Data for the task —
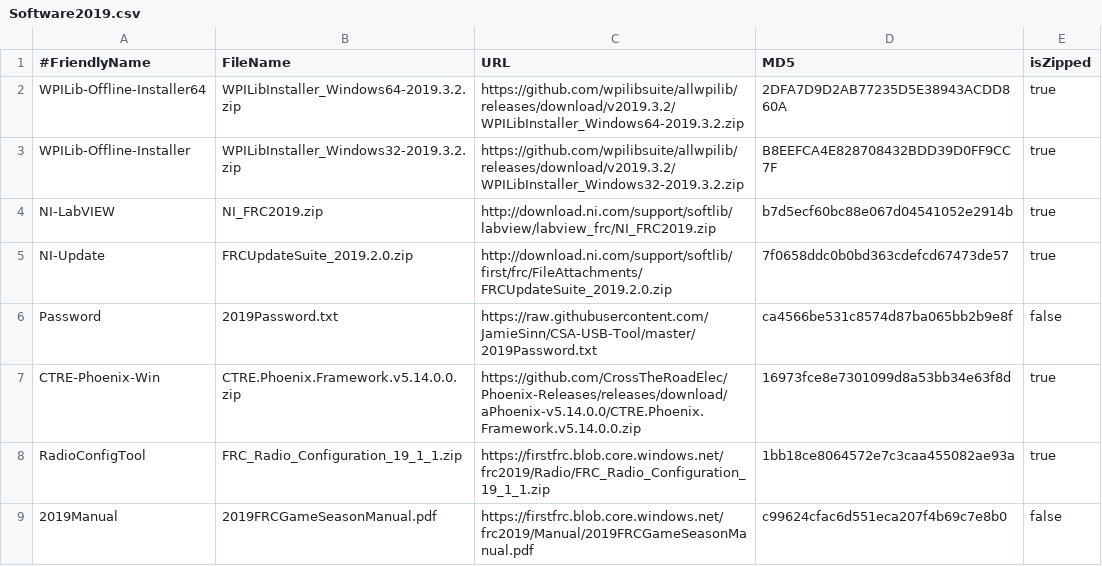
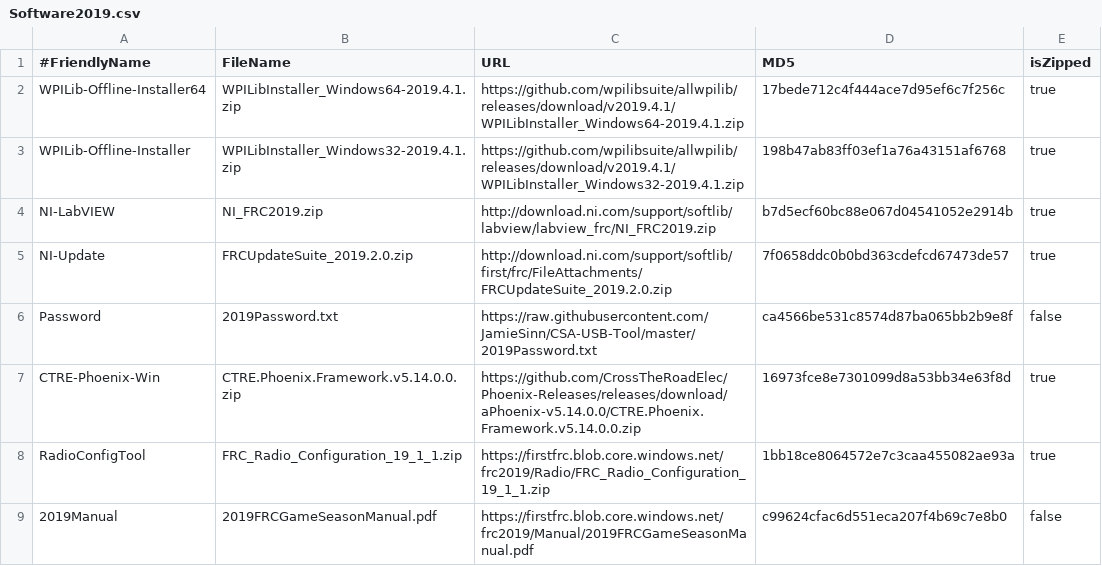
Before and after one commit to JamieSinn/CSA-USB-Tool, a CSV file: Software2019.csv, drawn as a sheet; only a part is shown.

Commit message:
Updating WPILib to 2019.4.1 (#21)

```diff
--- a/Software2019.csv
+++ b/Software2019.csv
@@ -1,4 +1,4 @@
 #FriendlyName,FileName,URL,MD5,isZipped
-WPILib-Offline-Installer64,WPILibInstaller_Windows64-2019.3.2.zip,https://github.com/wpilibsuite/allwpilib/releases/download/v2019.3.2/WPILibInstaller_Windows64-2019.3.2.zip,2DFA7D9D2AB77235D5E38943ACDD860A,true
-WPILib-Offline-Installer,WPILibInstaller_Windows32-2019.3.2.zip,https://github.com/wpilibsuite/allwpilib/releases/download/v2019.3.2/WPILibInstaller_Windows32-2019.3.2.zip,B8EEFCA4E828708432BDD39D0FF9CC7F,true
+WPILib-Offline-Installer64,WPILibInstaller_Windows64-2019.4.1.zip,https://github.com/wpilibsuite/allwpilib/releases/download/v2019.4.1/WPILibInstaller_Windows64-2019.4.1.zip,17bede712c4f444ace7d95ef6c7f256c,true
+WPILib-Offline-Installer,WPILibInstaller_Windows32-2019.4.1.zip,https://github.com/wpilibsuite/allwpilib/releases/download/v2019.4.1/WPILibInstaller_Windows32-2019.4.1.zip,198b47ab83ff03ef1a76a43151af6768,true
 NI-LabVIEW,NI_FRC2019.zip,http://download.ni.com/support/softlib/labview/labview_frc/NI_FRC2019.zip,b7d5ecf60bc88e067d04541052e2914b,true
```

About this exercise —
Report, from the entries above, each line where "github" is found.

Task solution —
-WPILib-Offline-Installer64,WPILibInstaller_Windows64-2019.3.2.zip,https://github.com/wpilibsuite/allwpilib/releases/download/v2019.3.2/WPILibInstaller_Windows64-2019.3.2.zip,2DFA7D9D2AB77235D5E38943ACDD860A,true
-WPILib-Offline-Installer,WPILibInstaller_Windows32-2019.3.2.zip,https://github.com/wpilibsuite/allwpilib/releases/download/v2019.3.2/WPILibInstaller_Windows32-2019.3.2.zip,B8EEFCA4E828708432BDD39D0FF9CC7F,true
+WPILib-Offline-Installer64,WPILibInstaller_Windows64-2019.4.1.zip,https://github.com/wpilibsuite/allwpilib/releases/download/v2019.4.1/WPILibInstaller_Windows64-2019.4.1.zip,17bede712c4f444ace7d95ef6c7f256c,true
+WPILib-Offline-Installer,WPILibInstaller_Windows32-2019.4.1.zip,https://github.com/wpilibsuite/allwpilib/releases/download/v2019.4.1/WPILibInstaller_Windows32-2019.4.1.zip,198b47ab83ff03ef1a76a43151af6768,true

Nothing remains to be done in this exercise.